Your answer should consist of the lines in the data below that contain "Client".

Input:
# # #

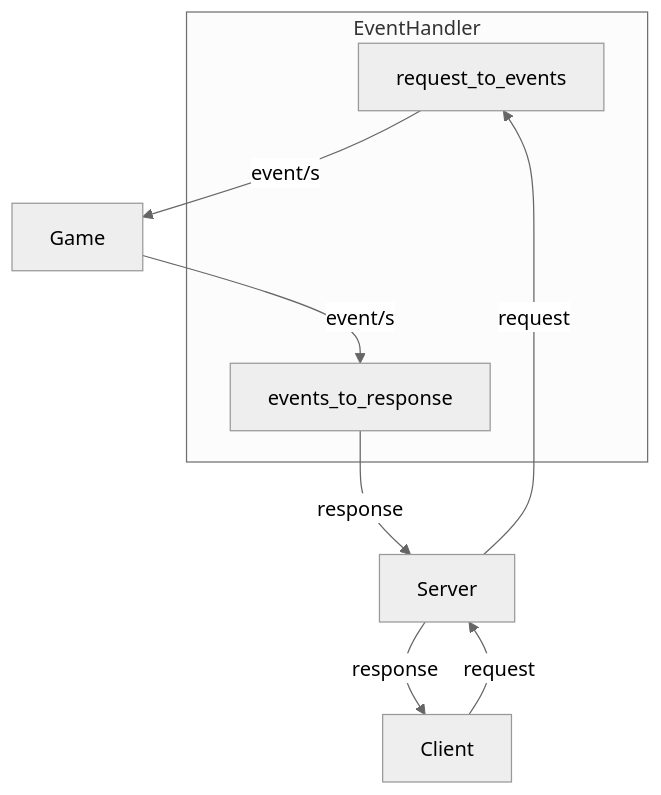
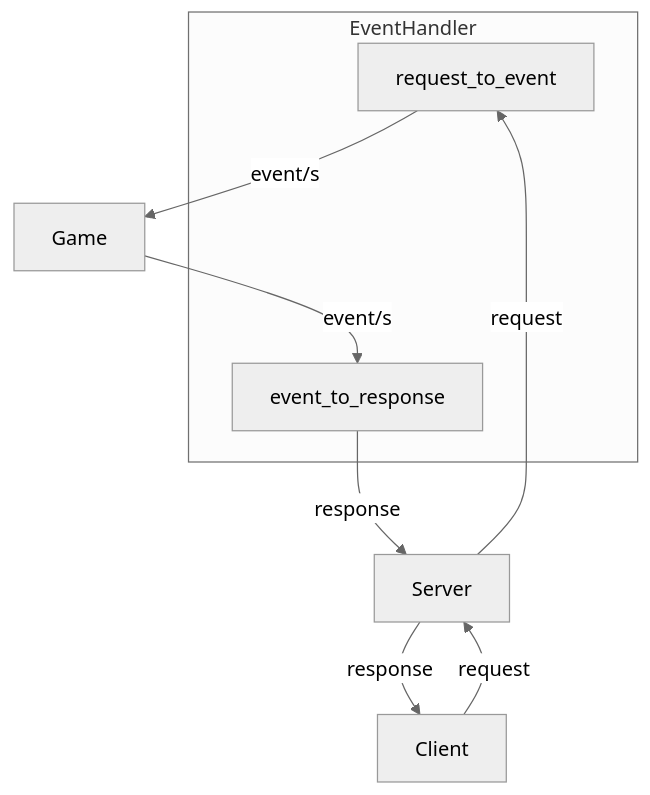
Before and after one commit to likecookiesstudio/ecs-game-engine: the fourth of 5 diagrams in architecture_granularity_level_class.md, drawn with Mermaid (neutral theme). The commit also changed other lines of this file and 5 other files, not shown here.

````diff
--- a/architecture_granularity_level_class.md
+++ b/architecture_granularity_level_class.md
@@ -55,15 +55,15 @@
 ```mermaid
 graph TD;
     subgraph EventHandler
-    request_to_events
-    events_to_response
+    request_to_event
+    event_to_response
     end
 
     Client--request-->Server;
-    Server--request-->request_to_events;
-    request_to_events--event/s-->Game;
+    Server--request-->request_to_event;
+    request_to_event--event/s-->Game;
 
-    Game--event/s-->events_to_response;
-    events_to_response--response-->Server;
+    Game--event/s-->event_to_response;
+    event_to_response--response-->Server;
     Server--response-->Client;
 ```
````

# # #

Answer for the task:
     Client--request-->Server;
     Server--response-->Client;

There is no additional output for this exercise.